But the fight over the world No.1's medical exemption from COVID-19 vaccination to enter Australia and play may not be over, with the Government still considering another way to deport him.
"I am pleased and grateful that the judge overturned my visa cancellation," Djokovic tweets, posting a photograph of himself on court at Melbourne Park, after a chaotic few days.
"Despite all that has happened, I want to stay and try to compete at the Australian Open."
Judge Anthony Kelly ruled the Federal Government's decision to revoke the Serbian tennis star's visa was "unreasonable" and ordered his release from a modest hotel also used to house scores of asylum seekers.
"Novak is free and just a moment ago, he went to the tennis court to practice," younger brother Djordje Djokovic told a family news conference in Belgrade. "He's out there to set another record."
Djokovic, who arrived in Australia last week, spent most of the day at his lawyers' chambers.
Supporters who had gathered outside chanting "Free Novak!" surged around a black car with tinted windows leaving the building, while police used pepper spray to try to clear a path.
The saga has triggered diplomatic tensions between Belgrade and Canberra, dismayed some Australians enduring a surge in cases and fuelled domestic political pointscoring.
A spokesman for Immigration Minister Alex Hawke says he's considering using his discretionary power to revoke Djokovic's visa again. That could mean a three-year ban on re-entering.

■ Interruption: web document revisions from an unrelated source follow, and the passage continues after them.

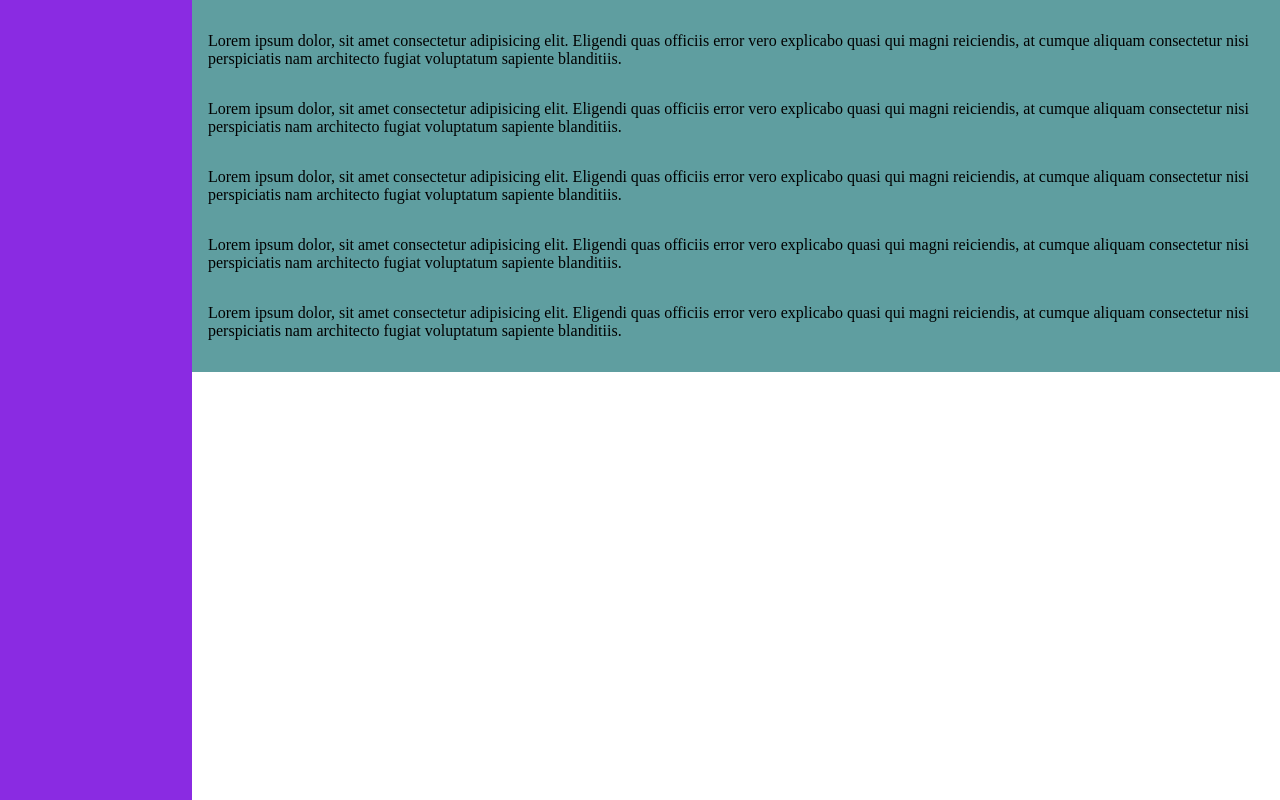
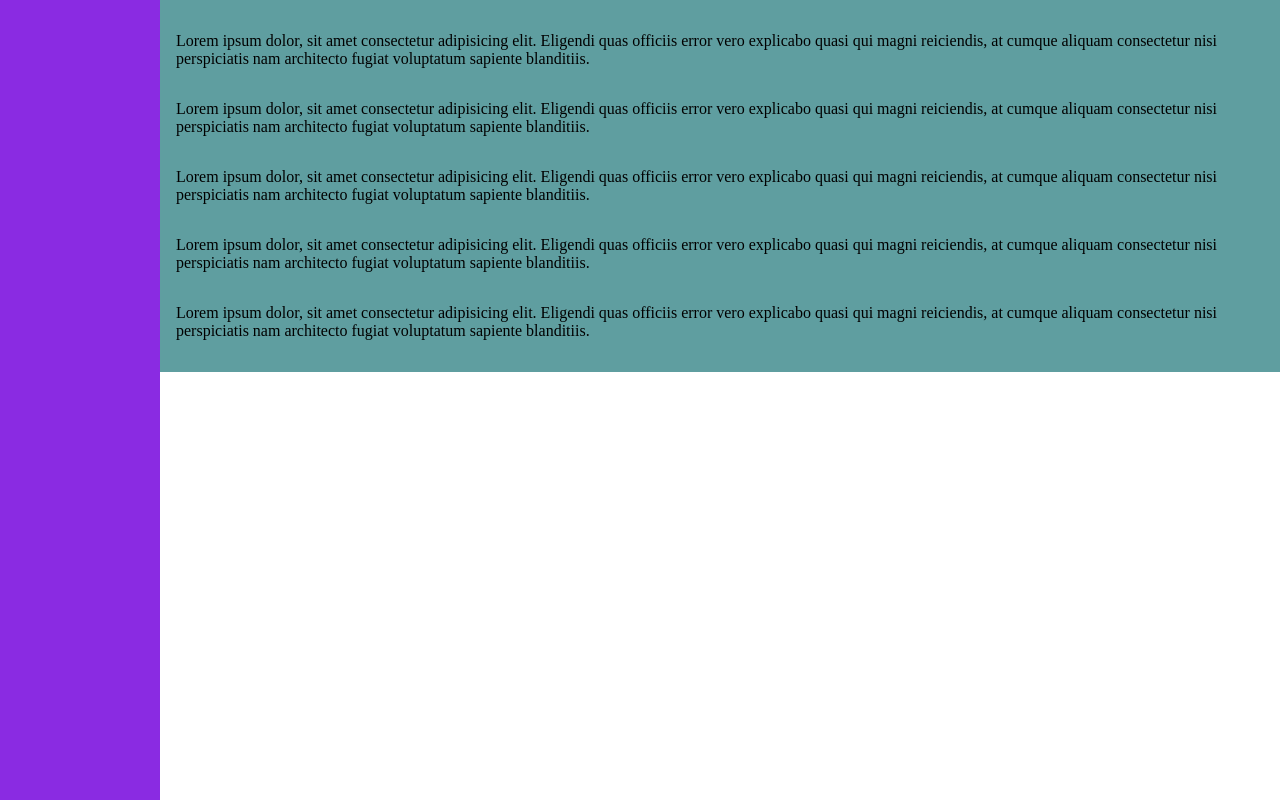
Before and after one commit to Tsourdox/sidebar, a plain HTML site: page index.html in a window 1280 px wide. Drawn offline with Linux system fonts and the light colour scheme.

Commit message:
shrink sidebar

```diff
--- a/style.css
+++ b/style.css
@@ -1,5 +1,5 @@
 :root {
-    --sidebar-width: 12rem;
+    --sidebar-width: 10rem;
 }
 
 body {
```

"The Minister is currently considering the matter and the process remains ongoing," the spokesman says.